Mansour (Hossein Yari) is guilty of murder, awaiting the decision of whether or not he will be executed. His fate does not fall in the hands of a judge, though. It falls to the family of the man he murdered; if they ever make it down to the prison to make the call. Under Iranian law in cases of capital punishment, it is up to the victim's family to either condemn the offender to hang or save him with their forgiveness, but they are required to appear on the day of execution to officially select their verdict. Mansour has already faced the day of his sentencing a few times, and each time the judgment has been postponed due to the family's absence. And so he continues to wait for his appointment with death.

Anyone familiar with existentialist Iranian cinema can predict how Day Break ends, but it doesn't really matter if Mansour lives or dies. He is like Schrodinger's Cat, simultaneously alive and dead and neither state all at the same time. Trapped in a form of limbo, he endures the psychological struggle with having an indefinite future and a definite lack of free will.
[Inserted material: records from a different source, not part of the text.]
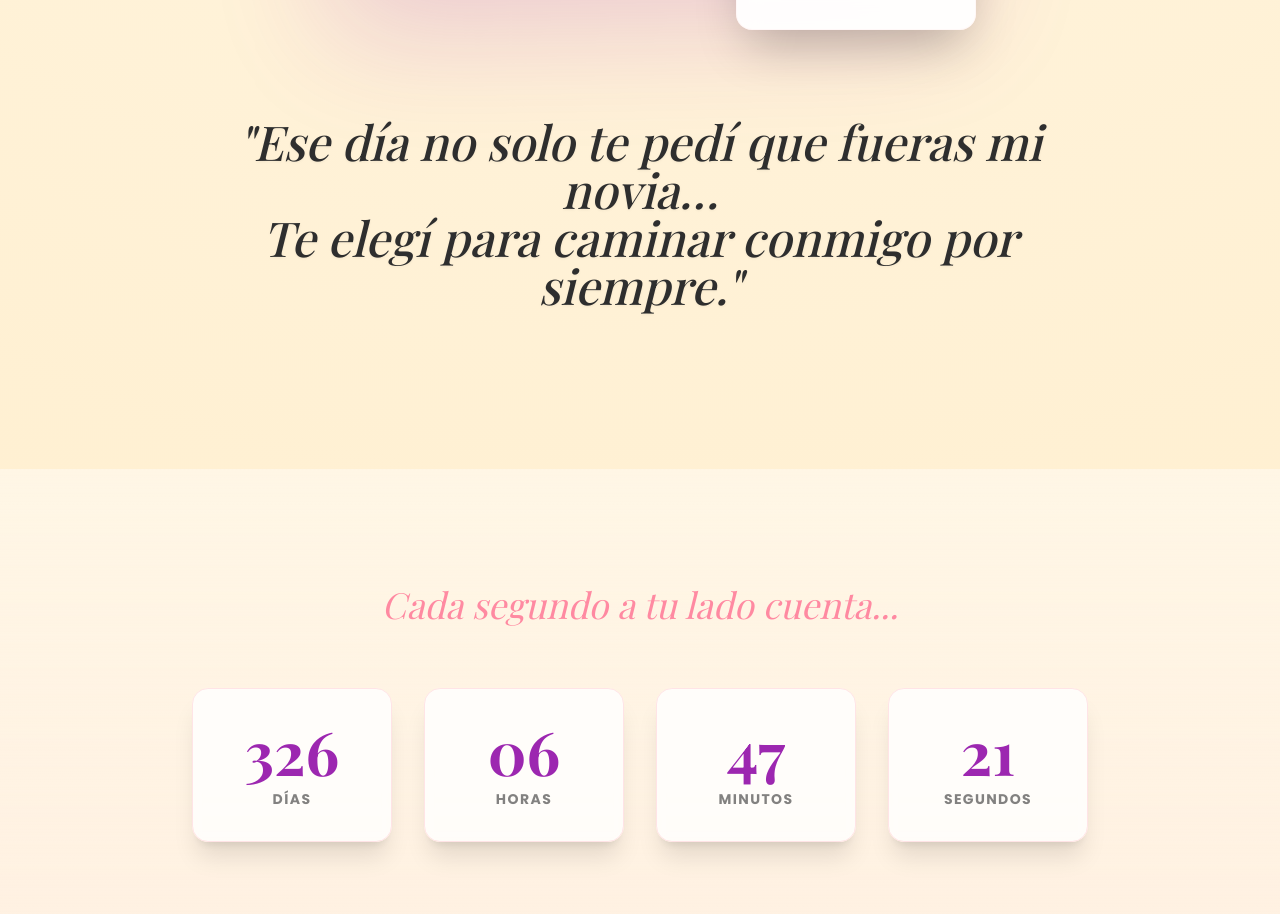
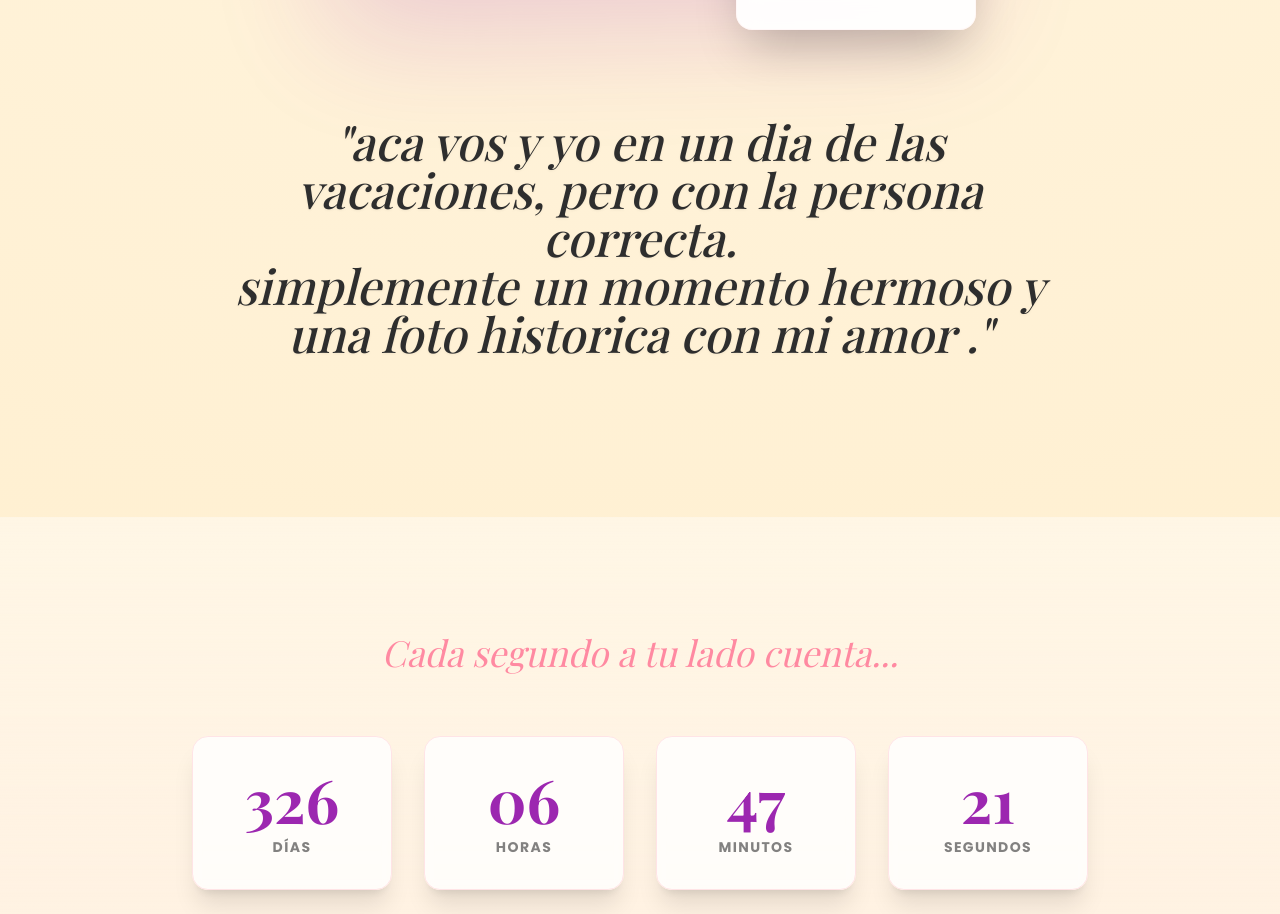
Before and after one commit to matita2026web-star/Sanvalentin.com, a React (Vite) app: page / in a window 1280 px wide. Shown: the part 1803-2717 px from the top of the page. Built offline with nearby package versions, Linux system fonts and the light colour scheme; a web font is replaced by a local one.

Commit message:
Update PhotoSection.tsx

```diff
--- a/components/PhotoSection.tsx
+++ b/components/PhotoSection.tsx
@@ -135,8 +135,8 @@ const PhotoSection: React.FC<SectionProps> = ({ id }) => {
             className="mt-32 text-center"
           >
             <h4 className="font-playfair text-3xl md:text-5xl text-[#2E2E2E] leading-[1.6] italic font-medium max-w-4xl mx-auto px-6 drop-shadow-sm">
-              "Ese día no solo te pedí que fueras mi novia… <br className="hidden md:block" />
-              Te elegí para caminar conmigo por siempre."
+              "aca vos y yo en un dia de las vacaciones, pero con la persona correcta. <br className="hidden md:block" />
+               simplemente un momento hermoso y una foto historica con mi amor ."
             </h4>
           </motion.div>
         </motion.div>
```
The torture of not knowing, for Mansour, becomes far worse a punishment than death.